- _Activity_
Check every line in the listing below for "README". Copy the ones where it occurs.
BEGIN Information provided
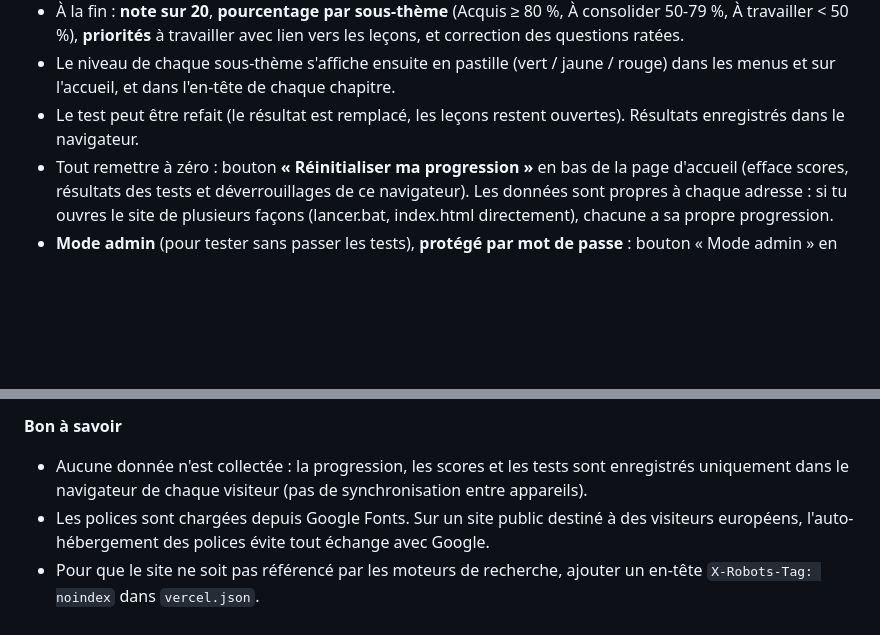
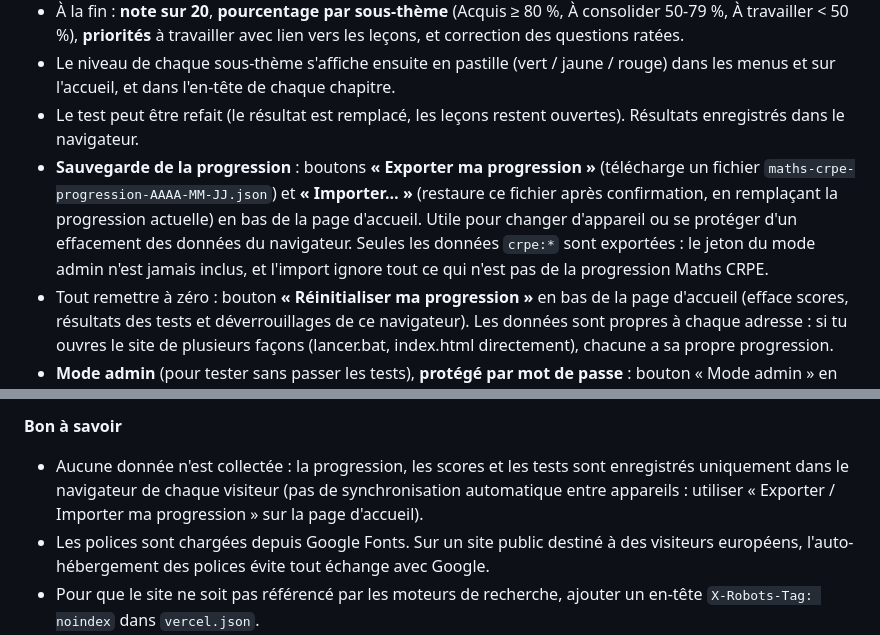
Before and after one commit to tms-prs/CRPE-L3, a Markdown page: README.md, 2 parts joined by grey strips. Drawn GitHub-style; blank space fills up the shorter version.

Commit message:
Docs: Documenter l’export et l’import de la progression
Explique la sauvegarde manuelle de la progression et met à jour la mention de non-synchronisation entre appareils dans le guide Vercel.

Co-Authored-By: Claude Sonnet 5.5 <noreply@anthropic.com>

```diff
--- a/README.md
+++ b/README.md
@@ -159,6 +159,7 @@ Chaque thème commence par un **test de positionnement** (`tests-blancs/<thème>
 - À la fin : **note sur 20**, **pourcentage par sous-thème** (Acquis ≥ 80 %, À consolider 50-79 %, À travailler < 50 %), **priorités** à travailler avec lien vers les leçons, et correction des questions ratées.
 - Le niveau de chaque sous-thème s'affiche ensuite en pastille (vert / jaune / rouge) dans les menus et sur l'accueil, et dans l'en-tête de chaque chapitre.
 - Le test peut être refait (le résultat est remplacé, les leçons restent ouvertes). Résultats enregistrés dans le navigateur.
+- **Sauvegarde de la progression** : boutons **« Exporter ma progression »** (télécharge un fichier `maths-crpe-progression-AAAA-MM-JJ.json`) et **« Importer… »** (restaure ce fichier après confirmation, en remplaçant la progression actuelle) en bas de la page d'accueil. Utile pour changer d'appareil ou se protéger d'un effacement des données du navigateur. Seules les données `crpe:*` sont exportées : le jeton du mode admin n'est jamais inclus, et l'import ignore tout ce qui n'est pas de la progression Maths CRPE.
 - Tout remettre à zéro : bouton **« Réinitialiser ma progression »** en bas de la page d'accueil (efface scores, résultats des tests et déverrouillages de ce navigateur). Les données sont propres à chaque adresse : si tu ouvres le site de plusieurs façons (lancer.bat, index.html directement), chacune a sa propre progression.
 - **Mode admin** (pour tester sans passer les tests), **protégé par mot de passe** : bouton « Mode admin » en bas de la page d'accueil, ou `?admin` ajouté à l'adresse d'une page (`?admin=0` pour quitter). Une fenêtre demande le mot de passe. Une fois connecté : tous les thèmes sont déverrouillés, un badge rouge « ADMIN ✕ » apparaît dans l'en-tête (clic = quitter) et chaque quiz / exercices / test reçoit deux boutons « ⚡ Tout juste » et « ⚡ Tout faux » qui répondent à toutes les questions. La session est mémorisée dans le navigateur et n'est pas effacée par « Réinitialiser ma progression ».
 
@@ -242,7 +243,7 @@ Le site est **statique** (HTML, CSS, JavaScript) : n'importe quel hébergeur sta
 - Pour ne pas avoir de mode admin en ligne : ne pas définir `ADMIN_PASSWORD`.
 
 **Bon à savoir**
-- Aucune donnée n'est collectée : la progression, les scores et les tests sont enregistrés uniquement dans le navigateur de chaque visiteur (pas de synchronisation entre appareils).
+- Aucune donnée n'est collectée : la progression, les scores et les tests sont enregistrés uniquement dans le navigateur de chaque visiteur (pas de synchronisation automatique entre appareils : utiliser « Exporter / Importer ma progression » sur la page d'accueil).
 - Les polices sont chargées depuis Google Fonts. Sur un site public destiné à des visiteurs européens, l'auto-hébergement des polices évite tout échange avec Google.
 - Pour que le site ne soit pas référencé par les moteurs de recherche, ajouter un en-tête `X-Robots-Tag: noindex` dans `vercel.json`.
 - Alternatives gratuites : Netlify (même dossier `dist/`, commande `python3 build.py --dist`) ou GitHub Pages (workflow GitHub Actions qui lance le build).
```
END Information provided
- _Answer space_
Before and after one commit to tms-prs/CRPE-L3, a Markdown page: README.md, 2 parts joined by grey strips. Drawn GitHub-style; blank space fills up the shorter version.
--- a/README.md
+++ b/README.md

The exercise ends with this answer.